The Dow Jones Industrial Average was first published by Charles Dow in 1896 and followed the Dow Jones Transportation Average.
A walk down memory lane reveals that the original Dow Jones Industrial Average consisted of 12 companies; American Cotton Oil Company, American Sugar Company, American Tobacco Company, Chicago Gas Company, Distilling & Cattle Feeding Company, General Electric, Laclede Gas Light Company, National Lead Company, North American Company, Tennessee Coal, Iran and Railroad Company, U.S. Leather Company, United States Rubber Company. All but General Electric were removed, broken up or merged.
Today's Dow Jones consists of 30 U.S.-listed stocks that produce goods or provides services other than transportation and utility. The definition of industrial is kept intentionally broad to provide an indicator that reflects the performance of the entire U.S. economy. Constituents are selected by the editors of the "Wall Street Journal." A stock typically is added only if the company is widely known, demonstrates sustained growth, is of interest to a large number of investors, and accurately represents a market sector covered by the average.

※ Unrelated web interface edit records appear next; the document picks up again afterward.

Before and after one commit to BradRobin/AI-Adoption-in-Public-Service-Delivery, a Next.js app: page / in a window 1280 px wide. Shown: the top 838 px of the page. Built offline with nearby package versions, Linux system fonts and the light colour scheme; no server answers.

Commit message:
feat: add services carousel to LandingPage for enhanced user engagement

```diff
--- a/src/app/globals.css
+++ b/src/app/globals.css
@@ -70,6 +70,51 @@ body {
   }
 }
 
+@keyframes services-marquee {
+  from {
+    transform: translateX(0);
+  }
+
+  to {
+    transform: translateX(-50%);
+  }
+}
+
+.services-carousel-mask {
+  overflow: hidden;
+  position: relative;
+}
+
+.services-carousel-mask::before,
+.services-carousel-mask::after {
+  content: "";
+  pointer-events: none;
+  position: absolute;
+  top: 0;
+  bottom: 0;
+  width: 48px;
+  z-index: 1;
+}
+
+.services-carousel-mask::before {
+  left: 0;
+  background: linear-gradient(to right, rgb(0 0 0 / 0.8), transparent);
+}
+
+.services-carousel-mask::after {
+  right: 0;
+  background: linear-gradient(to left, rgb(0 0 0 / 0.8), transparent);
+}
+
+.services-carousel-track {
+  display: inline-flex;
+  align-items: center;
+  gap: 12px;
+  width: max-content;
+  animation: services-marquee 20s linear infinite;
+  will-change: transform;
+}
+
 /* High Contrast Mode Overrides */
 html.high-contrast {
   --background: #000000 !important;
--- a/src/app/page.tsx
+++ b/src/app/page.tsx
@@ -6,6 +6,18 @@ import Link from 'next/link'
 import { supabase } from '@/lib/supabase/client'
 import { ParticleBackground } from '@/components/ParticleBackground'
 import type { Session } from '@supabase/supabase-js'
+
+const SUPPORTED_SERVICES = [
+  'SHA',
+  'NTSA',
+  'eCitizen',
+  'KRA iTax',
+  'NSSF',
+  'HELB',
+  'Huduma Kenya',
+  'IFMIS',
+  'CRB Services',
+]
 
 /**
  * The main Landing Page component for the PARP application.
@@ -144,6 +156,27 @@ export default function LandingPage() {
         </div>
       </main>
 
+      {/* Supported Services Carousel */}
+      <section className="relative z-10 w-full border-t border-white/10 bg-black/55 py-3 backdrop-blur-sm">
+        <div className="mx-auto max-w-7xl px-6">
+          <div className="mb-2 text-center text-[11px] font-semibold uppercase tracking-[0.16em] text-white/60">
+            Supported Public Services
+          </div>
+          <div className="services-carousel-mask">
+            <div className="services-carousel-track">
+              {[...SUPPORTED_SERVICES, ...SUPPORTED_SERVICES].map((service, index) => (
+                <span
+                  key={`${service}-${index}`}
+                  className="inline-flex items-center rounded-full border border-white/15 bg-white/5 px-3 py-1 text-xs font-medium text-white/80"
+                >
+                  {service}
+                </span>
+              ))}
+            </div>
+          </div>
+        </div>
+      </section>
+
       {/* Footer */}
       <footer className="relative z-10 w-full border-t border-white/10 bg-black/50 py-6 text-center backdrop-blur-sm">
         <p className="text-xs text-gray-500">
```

The Dow Jones (accurately referred to as average and not index), is price weighted, not market-capitalization weighted as many other popular indexes are. In other words, stocks with the highest share price have the greatest influence on the Dow's movement. One could argue that the Dow is the first fundamentally weighted index.
A $1 change in the price of any Dow Jones component equals an 8.14-point change in the average. This means that a 10 percent change in General Motors (at $10) will translate into a 10 point move of the Dow Jones while a 10 percent change in IBM (at $ 122) will propel the Dow Jones nearly 100 points.

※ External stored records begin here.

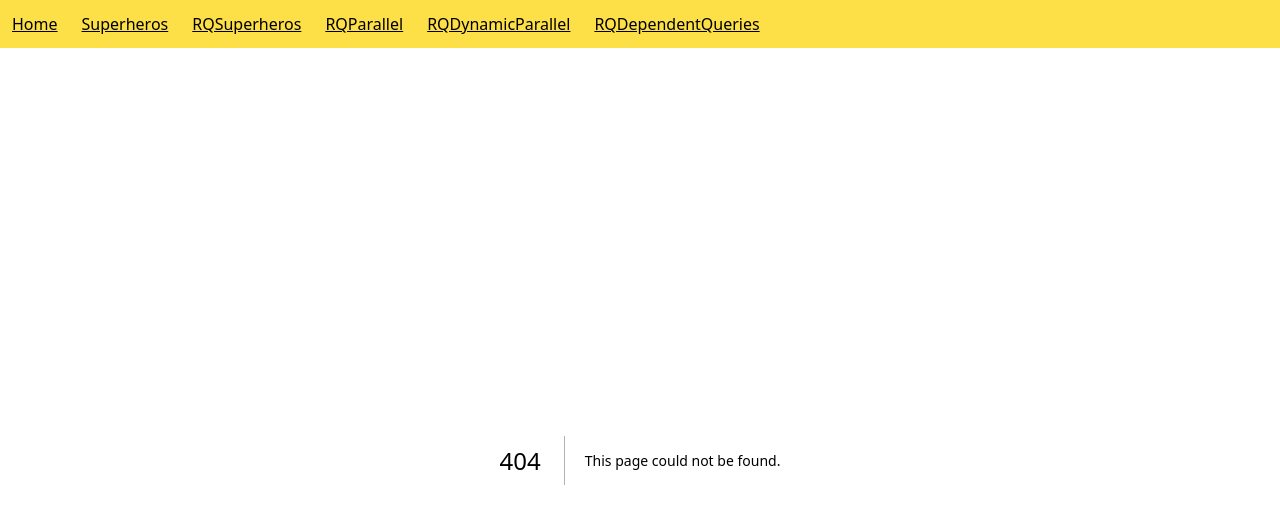
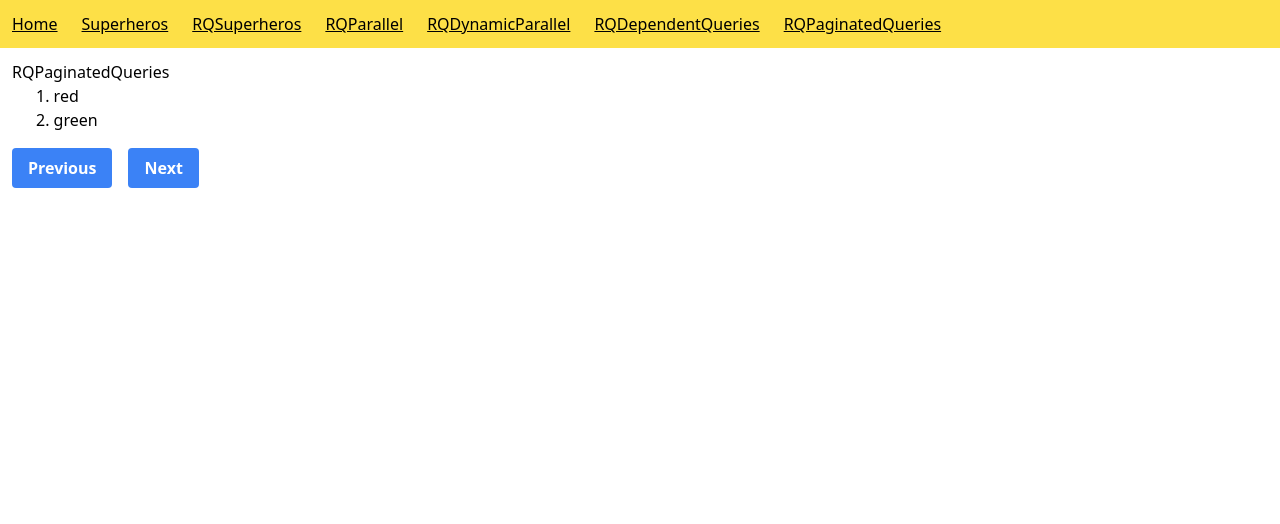
Before and after one commit to OkkashaAlly/react-query, a Next.js app: page /RQPaginatedQueries in a window 1280 px wide. Before the commit this address had no page. Shown: the top 524 px of the page. Built offline with nearby package versions, Linux system fonts and the light colour scheme; data requests are answered from the project's data file.

Commit message:
19 - Paginated Queries

```diff
--- /dev/null
+++ b/app/RQPaginatedQueries/page.tsx
@@ -0,0 +1,65 @@
+"use client";
+import { useQuery } from "@tanstack/react-query";
+import axios from "axios";
+import { useState } from "react";
+
+const getColors = async (pageNumber: number) => {
+  return axios
+    .get(`http://localhost:3004/colors?_limit=2&_page=${pageNumber}`)
+    .then(res => res.data);
+};
+
+type Color = {
+  id: number;
+  label: string;
+};
+
+const RQPaginatedQueries = () => {
+  const [pageNumber, setPageNumber] = useState(1);
+
+  const { isLoading,isFetching, isError, error, data } = useQuery<Color[], Error>(
+    ["colors", pageNumber],
+    () => getColors(pageNumber), {
+      keepPreviousData: true
+    }
+  );
+
+  if (isLoading) return <p>Loading...</p>;
+
+  if (isError) {
+    return <p>{error.message}</p>;
+  }
+
+  return (
+    <div>
+      <p>RQPaginatedQueries</p>
+      <div className="pl-6">
+        {data.map(color => (
+          <div key={color.id}>
+            {color.id}. {color.label}
+          </div>
+        ))}
+      </div>
+      {/* buttons  */}
+      <div className="flex gap-4 pt-4">
+        <button
+          className="bg-blue-500 hover:bg-blue-700 text-white font-bold py-2 px-4 rounded"
+          onClick={() => setPageNumber(pageNumber - 1)}
+          disabled={pageNumber === 1}
+        >
+          Previous
+        </button>
+        <button
+          className="bg-blue-500 hover:bg-blue-700 text-white font-bold py-2 px-4 rounded"
+          onClick={() => setPageNumber(pageNumber + 1)}
+          disabled={pageNumber === 4}
+        >
+          Next
+        </button>
+      </div>
+      {isFetching ? <p>Loading...</p> : null}
+    </div>
+  );
+};
+
+export default RQPaginatedQueries;
--- a/app/layout.tsx
+++ b/app/layout.tsx
@@ -51,6 +51,9 @@ const NavBar = () => {
         <li>
           <Link href="/RQDependentQueries">RQDependentQueries</Link>
         </li>
+        <li>
+          <Link href="/RQPaginatedQueries">RQPaginatedQueries</Link>
+        </li>
       </ul>
     </nav>
   );
--- a/db.json
+++ b/db.json
@@ -47,5 +47,32 @@
       "description": "Okkasha's channel",
       "owner": "Okkasha"
     }
+  ],
+  "colors": [
+    {
+      "id": 1,
+      "label": "red"
+    },{
+      "id": 2,
+      "label": "green"
+    },{
+      "id": 3,
+      "label": "white"
+    },{
+      "id": 4,
+      "label": "yellow"
+    },{
+      "id": 5,
+      "label": "blue"
+    },{
+      "id": 6,
+      "label": "orange"
+    },{
+      "id": 7,
+      "label": "brown"
+    },{
+      "id": 8,
+      "label": "pink"
+    }
   ]
 }
```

The ETF that follows the Dow is called the Dow Diamonds (DIA).